I wasn’t yet born when President Kennedy was assassinated. It was two years shy of my entering the world. (You’re all doing the math right now on my age, aren’t you?!) And yet, the images of his life and death are so indelibly etched in my psyche, as are many of his words and ideals, that you’d think I had a front row seat.
My earliest recollections of current events were of man walking on the moon, the war in Vietnam, and the assassinations of Dr. Martin Luther King, Jr. and Bobby Kennedy. I don’t remember a period in my life without the awareness that our time here is fleeting. (This could explain why I had no interest in playing with Barbie dolls, but I digress.)
From early on, the lesson I got from those images was that those of us who believe we could and should end poverty, racism, and war, frequently meet with untimely deaths. And yet, the bigger lesson I took away was that we must stand up for those beliefs, anyway. And so the die was cast. (And believe me, when I write anti-gun pieces for The Huffington Post and am contacted by the weapon-wielders, I question how much of a big mouth I want to have about this stuff. Yeah, I’m talkin’ to you, Texas.) I think we would be better served being armed with a good education and tolerance rather than firearms. So I can’t let it go. Nor can I let it go about our need for single-payer universal healthcare, fixing our failing public school system, ending war for private profit, and actually having liberty, justice, and equality for all.
I was looking up JFK quotes to prepare for writing this blog (I know, you are astounded that I care enough about you to do research) and there were so many I wanted to point to, jump up and down, and say, “Yeah, what he said!” that I just had to stop. But I did pick out two I thought were uncannily relevant today.

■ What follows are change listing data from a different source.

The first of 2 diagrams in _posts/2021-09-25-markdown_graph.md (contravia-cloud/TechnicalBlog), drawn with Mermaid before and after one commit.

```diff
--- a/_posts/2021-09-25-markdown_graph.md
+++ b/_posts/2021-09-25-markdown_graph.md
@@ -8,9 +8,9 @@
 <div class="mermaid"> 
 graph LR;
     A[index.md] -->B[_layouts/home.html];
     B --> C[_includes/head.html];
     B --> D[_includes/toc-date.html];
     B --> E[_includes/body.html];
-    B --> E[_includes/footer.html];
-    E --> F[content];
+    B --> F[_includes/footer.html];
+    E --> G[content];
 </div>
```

Here’s one of them to consider at this particular juncture in our nation’s history: “If a free society cannot help the many who are poor, it cannot save the few who are rich.”
And here’s another one to think about: “We have the power to make this the best generation of mankind in the history of the world or to make it the last.”
So on this day, when we’re reflecting on an image of innocence lost, I think JFK’s words are more poignant than ever. “A man may die, nations may rise and fall, but an idea lives on.”
So what idea of America do we want? And what are we willing to do to see it to fruition? What matters enough to us that it would call us to action? What is our bottom line? Is apathy really how we want to be defined when history looks back at this moment?
If you know me for five minutes, you know that I think love is the only sustainable, sane, and viable alternative to what we’ve got going on in the world. It is neither the easy answer nor the quick fix. It demands much in the way of forgiveness, and little in the way of ego. It will outlast both our mortal bodies and our petty minds. Every religion of the world calls us to embody it. Our hearts compel us to act from it. And if I had to pick a legacy, whether as a nation or as a human being, I’d go with love.
I know the days of the open motorcade are gone. That bright, smiling visual of trust and accessibility only live in our collective memories now. Fifty years later, we are familiar with armored cars, with black tinted, bulletproof windows. We know the darkness we are capable of.
But that “idea” President Kennedy spoke about, the one that lives on, lives on in us. We are the ones we’ve been waiting for and it’s high time we showed up.
And because that is the perfect segue, I am going to talk about one congressional candidate - Marianne Williamson. If you want to know why I am so passionate about both politics as well as her candidacy, this quote should give you an idea: "Politics shouldn't be the least heart-filled thing we do; it should be the most heart-filled thing we do. It should be a collective expression of our most enlightened selves."
If you are as blown away by that statement as I am, and as excited at the prospect of having her voice represent us all in Congress, please support her campaign! Marianne's campaign site
As this day of remembering draws to a close, I thank you all for stopping by and reading this. And I wish you peace and blessings.